Though Nepal does not have permanent or temporary enemies to pose threat to our security, arguably Nepal does not have friends to wholly support in time of threat and crisis either. Likely external threats include economic blockade imposed by immediate neighbor, border encroachment, inflow of refugees, international terrorism, secessionist forces, communal conflicts, religious extremism etc. Nepal’s immediate neighbors are extremely cautious if any transnational users pose threat to them by using our soil.
In this situation, Nepal needs to identify possible threats and be prepared for the same by making national interest our guidelines. Nepal needs to be clear whether China and India are its friends or enemies. Of the two which one poses threat and which of them poses a greater security threat. And if they do, how do we mobilize or deploy our security forces and secure help and support from other countries or the UN. What will we do to eliminate poverty, enhance foreign relationships and maintain social harmony? We need to be clear on these issues.
First, we should redefine national security policy then we need to formulate a security doctrine. The identification of national interest and making of national security policy must precede making of the doctrine. Else it cannot function. There should be collective consultation and collaboration among Ministries of Finance, Agriculture and Livestock, Land Reforms, Education, Physical Planning and Construction, Defense, Home Affairs, Foreign Affairs, National Planning Commission and civil society. The scope, function and chain of command among the institutions must be clear.
The status of threat to national security from internal factors is not less than 90 percent. Of this around 70 percent source of threat is posed by combination of poverty, ever increasing corruption, politicization in judiciary, arbitrary administration, caste conflicts, instable politics, desire to earn money without hard work in civil servants and security organs and unregulated INGOs.
We can counter or minimize security threats by expediting momentum of development supported by stable politics and good governance. This demands 90 percent of the budget. This momentum of development should be contributed not by army, police, bomb, arms and ammunition but by doctors, engineers, masons, carpenters, sculptors, hydroelectricity experts and educationists. Planning Commission, Ministries of Finance, Education, Construction and Development and Foreign Affairs should define their roles in this.
When needed, the ministry concerned and PC must seek suggestion from Nepal Army, Nepal Police, Nepal Armed Police Force and National Investigation Department because roads, railroads, tunnels, airports, bridges, canals, water reservoirs, hydro projects and communication set up that are developed need to be easy to use for security forces. Our constitution should be oriented in a manner that strengthens national security. This is a universal practice.

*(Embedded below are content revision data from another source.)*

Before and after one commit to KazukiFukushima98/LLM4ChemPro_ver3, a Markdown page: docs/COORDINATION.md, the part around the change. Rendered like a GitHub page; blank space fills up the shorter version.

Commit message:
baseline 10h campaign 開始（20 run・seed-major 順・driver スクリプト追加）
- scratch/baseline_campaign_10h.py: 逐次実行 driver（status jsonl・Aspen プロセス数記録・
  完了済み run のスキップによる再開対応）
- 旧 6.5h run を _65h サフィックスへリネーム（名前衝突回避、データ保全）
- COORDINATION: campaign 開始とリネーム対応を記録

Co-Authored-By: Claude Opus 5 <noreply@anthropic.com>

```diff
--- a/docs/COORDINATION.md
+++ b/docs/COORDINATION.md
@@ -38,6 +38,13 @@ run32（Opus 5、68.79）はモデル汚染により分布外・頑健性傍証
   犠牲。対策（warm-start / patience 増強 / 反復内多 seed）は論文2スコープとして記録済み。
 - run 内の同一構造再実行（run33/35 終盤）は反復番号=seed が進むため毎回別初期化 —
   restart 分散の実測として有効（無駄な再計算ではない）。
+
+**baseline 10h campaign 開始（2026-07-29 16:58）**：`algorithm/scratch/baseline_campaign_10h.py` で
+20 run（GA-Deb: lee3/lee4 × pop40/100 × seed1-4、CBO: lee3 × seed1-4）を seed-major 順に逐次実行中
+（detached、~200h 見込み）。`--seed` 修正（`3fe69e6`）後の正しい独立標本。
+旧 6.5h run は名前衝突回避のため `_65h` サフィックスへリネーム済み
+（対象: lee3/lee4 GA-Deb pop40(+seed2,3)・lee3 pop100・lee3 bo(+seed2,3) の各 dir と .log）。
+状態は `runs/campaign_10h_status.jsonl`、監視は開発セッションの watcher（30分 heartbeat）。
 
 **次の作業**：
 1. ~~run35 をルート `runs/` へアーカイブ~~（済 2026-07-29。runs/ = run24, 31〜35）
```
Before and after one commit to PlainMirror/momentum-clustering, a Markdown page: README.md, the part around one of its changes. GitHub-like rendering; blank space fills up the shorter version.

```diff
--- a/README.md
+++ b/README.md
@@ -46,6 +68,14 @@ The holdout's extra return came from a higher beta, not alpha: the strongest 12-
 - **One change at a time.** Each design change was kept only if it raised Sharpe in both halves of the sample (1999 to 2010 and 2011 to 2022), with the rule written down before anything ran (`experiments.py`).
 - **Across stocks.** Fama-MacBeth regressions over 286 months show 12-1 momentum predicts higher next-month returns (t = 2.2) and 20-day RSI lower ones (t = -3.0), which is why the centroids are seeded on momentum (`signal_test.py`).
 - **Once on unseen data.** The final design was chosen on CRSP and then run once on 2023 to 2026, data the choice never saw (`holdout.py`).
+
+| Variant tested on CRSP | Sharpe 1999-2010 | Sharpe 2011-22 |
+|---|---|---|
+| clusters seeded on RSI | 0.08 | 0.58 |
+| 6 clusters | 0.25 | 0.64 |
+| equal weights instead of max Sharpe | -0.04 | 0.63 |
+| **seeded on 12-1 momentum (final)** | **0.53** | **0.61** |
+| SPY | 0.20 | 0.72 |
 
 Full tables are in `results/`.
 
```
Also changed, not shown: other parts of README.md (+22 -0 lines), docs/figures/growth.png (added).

History is the source of energy for national pride, and politics is the practice to achieve that. In the post-2007 order, our history has been distorted. So just about everyone is saying what they think is true. We need to right-size government offices as well as security organs because too little remuneration gives rise to corruption. If we have the fair size of security forces giving remuneration enough for survival won’t be a problem.
Second, we must update education to address the need of the time and country. Education that produces unemployed manpower will only invite conflict. Education directed to generate skilled manpower generates discipline. Japan did that. It cultivated discipline and character in its citizens to rise from devastation of World War II. Their education helped cultivate confidence, character and discipline in people. We don’t have such education here. We need to do all we can, to enhance our security and to ensure that the country, as well as us, are safe. All else is secondary.
The author, retired Brigadier General of Nepal Army, has Master’s Degree in International Security from Cranfield University, UK